I should begin by stating that I am in favor of any proposal that provides free higher education at public colleges and universities. In fact, I am in favor of any proposal that reduces the cost to students without compromising the quality of instruction.
I think that the president’s proposal will help community colleges because their funding has generally been hurt in two waves: first by the loss of federal stimulus dollars in 2011 and then by the introduction of performance-based funding in many states.
Completion rates for associates degrees are generally lower than those for baccalaureate degrees, and that reality should not surprise anyone who gives it any thought. Many students enrolling at community colleges are seeking technical training due to volatility in the job market, and so their reason for enrolling may disappear with some change in the job market. Moreover, many of those students have issues with academic preparedness for any level of postsecondary education.

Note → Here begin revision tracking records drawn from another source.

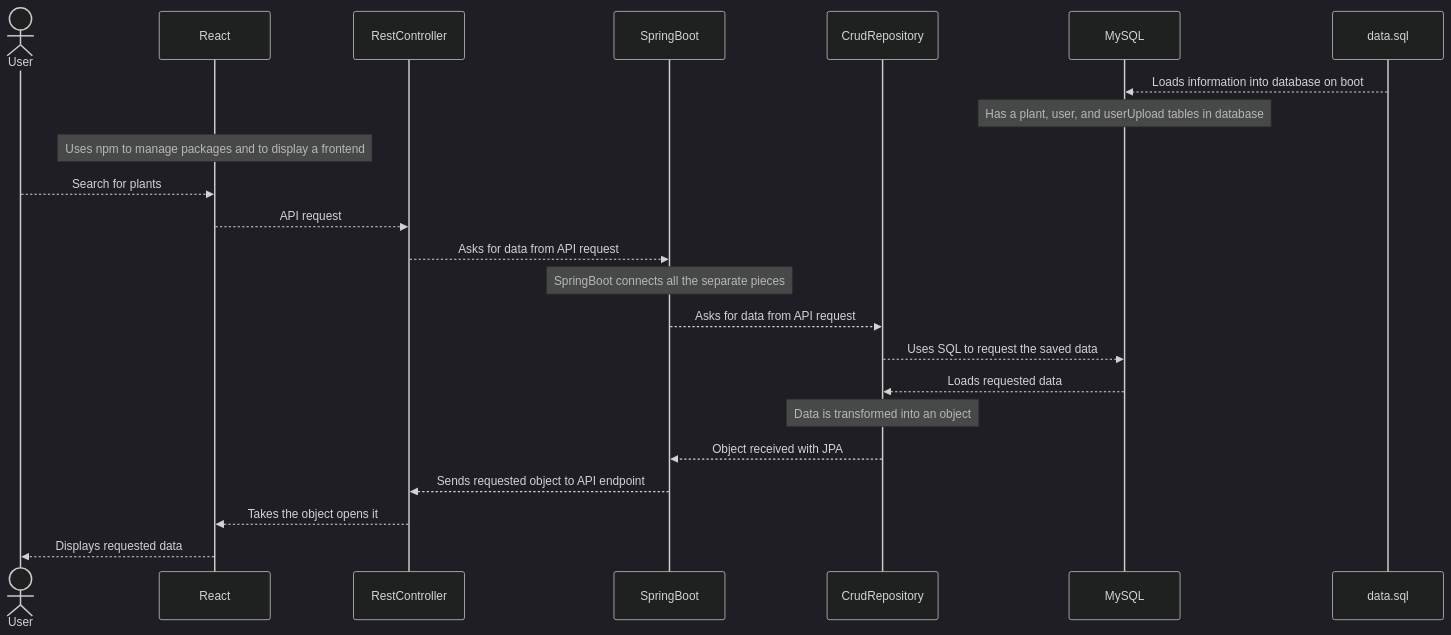
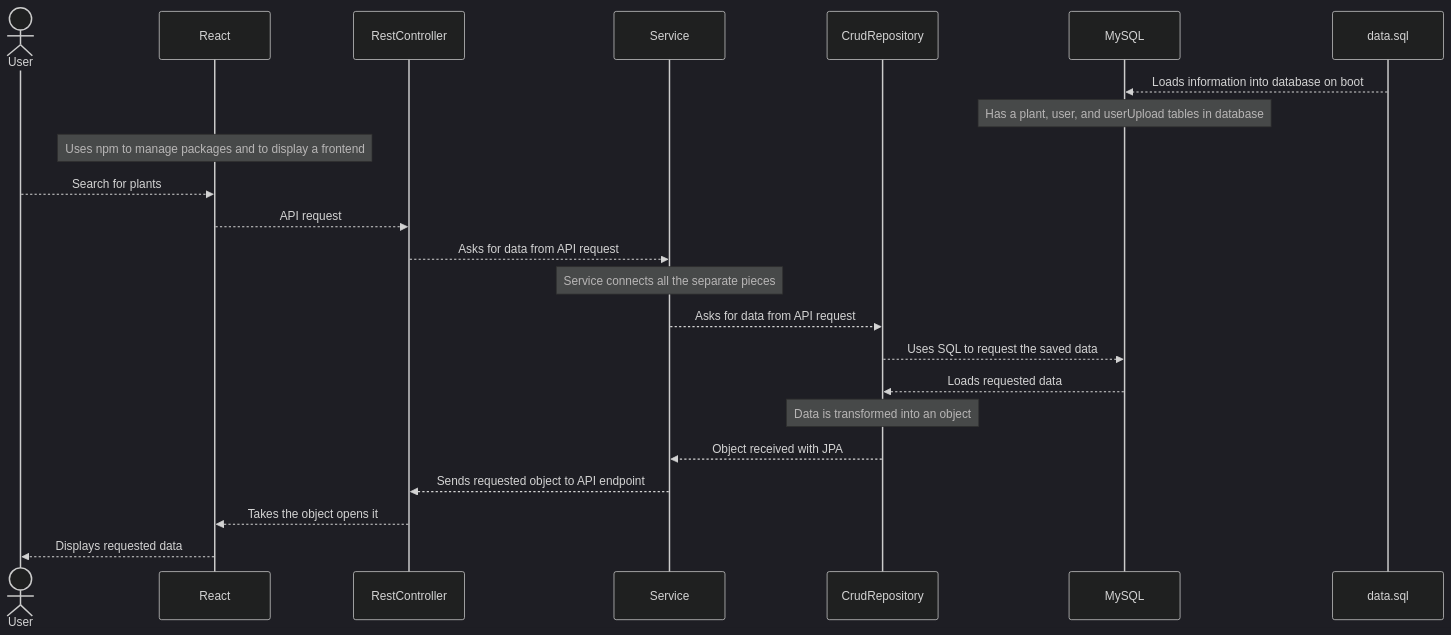
Before and after one commit to dawsonblack/UIP: the diagram in README.md, drawn with Mermaid (dark theme).

````diff
--- a/README.md
+++ b/README.md
@@ -69,33 +69,33 @@
 ``` mermaid
 sequenceDiagram
 
 actor User
 participant React
 participant RestController
-participant SpringBoot
+participant Service
 participant CrudRepository
 participant MySQL
 participant data.sql
 
 
 data.sql -->> MySQL: Loads information into database on boot
 note over MySQL: Has a plant, user, and userUpload tables in database
 note over React: Uses npm to manage packages and to display a frontend
 
 User -->> React: Search for plants
 React -->> RestController: API request
-RestController -->> SpringBoot: Asks for data from API request
-note over SpringBoot: SpringBoot connects all the separate pieces
+RestController -->> Service: Asks for data from API request
+note over Service: Service connects all the separate pieces
 
-SpringBoot -->> CrudRepository: Asks for data from API request
+Service -->> CrudRepository: Asks for data from API request
 CrudRepository -->> MySQL: Uses SQL to request the saved data
 
 MySQL -->> CrudRepository: Loads requested data
 note over CrudRepository: Data is transformed into an object
-CrudRepository -->> SpringBoot: Object received with JPA
+CrudRepository -->> Service: Object received with JPA
 
-SpringBoot -->> RestController: Sends requested object to API endpoint
+Service -->> RestController: Sends requested object to API endpoint
 RestController -->> React: Takes the object opens it
 React -->> User: Displays requested data
 
 ```
````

Most performance funding also does not take into account many of the types of education that community colleges provide—various types of training that do not lead to associate degrees or even certificates.
So, on the whole, I think that both students and community colleges will largely benefit from the President’s proposal because it does link the maintenance of a decent GPA to the federal funding.
My major concern about the proposal is that it does not seem to make a distinction between technical and pre-baccalaureate programs. In effect, I have the same concerns here as I do with proposals for allowing community colleges to offer baccalaureate programs.
A quarter of a century ago, when I was entering the academic job market, we were advised to consider full-time positions at community colleges because of the contraction in the number of positions available at universities. But that boom in full-time hiring at community colleges was very short-lived. Today, the proportion of full-time to part-time or adjunct faculty at most community colleges is very lopsided to the part-time side. On average in my state, full-time faculty account for 15% to 25% of the total faculty at community colleges. In addition to teaching more courses and courses with higher class sizes than full-time faculty at universities, those full-time faculty are typically responsible for directing or coordinating programs—that is, for supervising all of the adjunct faculty teaching in those programs.
In short, they are already grossly over-worked, and I don’t see how adding many more pre-baccalaureate courses and sections of courses, never mind two full years of baccalaureate courses, is tenable.
So, to be very clear, I am not saying that most community-college faculty or adjunct faculty are not qualified to teach pre-baccalaureate or baccalaureate-level courses. In fact, I know that many community-college faculty and many adjunct faculty have Ph.D.’s, have substantial professional experience inside and outside of academia, and are excellent teachers.
What I am saying is that I don’t see how substantially increasing the enrollment of pre-baccalaureate students at community colleges will do anything but increase the demands on those faculty who are already the most over-extended, the most over-worked, and the least compensated for their work. I worry that the enrollment increases that will almost certainly result from the President’s proposal will simply amplify the exploitation of faculty who deserve full-time positions or who deserve full-time positions with much more reasonable workloads.
So, unless there are financial incentives or requirements for community colleges to hire many more full-time faculty, I don’t see how the quality of instruction for pre-baccalaureate students is not going to suffer and then be reflected in lower completion rates as those students transfer into universities.
As I have argued in other posts, increased completion rates are meaningful only if the same standards, if the same quality of instruction, is maintained.
I suspect that what may work better for students in technical programs may turn out to be inadequate for pre-baccalaureate students.
And since this proposal from the President is an almost singular effort against the long, ongoing trend of making students bear more and more of the cost of post-secondary education, I think that it is extremely important that it succeed—that it be thought out carefully so that some successes are not lost in the inevitable, politicized attention to some salient failures.
And if baccalaureate completion rates fall, those numbers will almost certainly outweigh any increases in the numbers of associates degrees being awarded.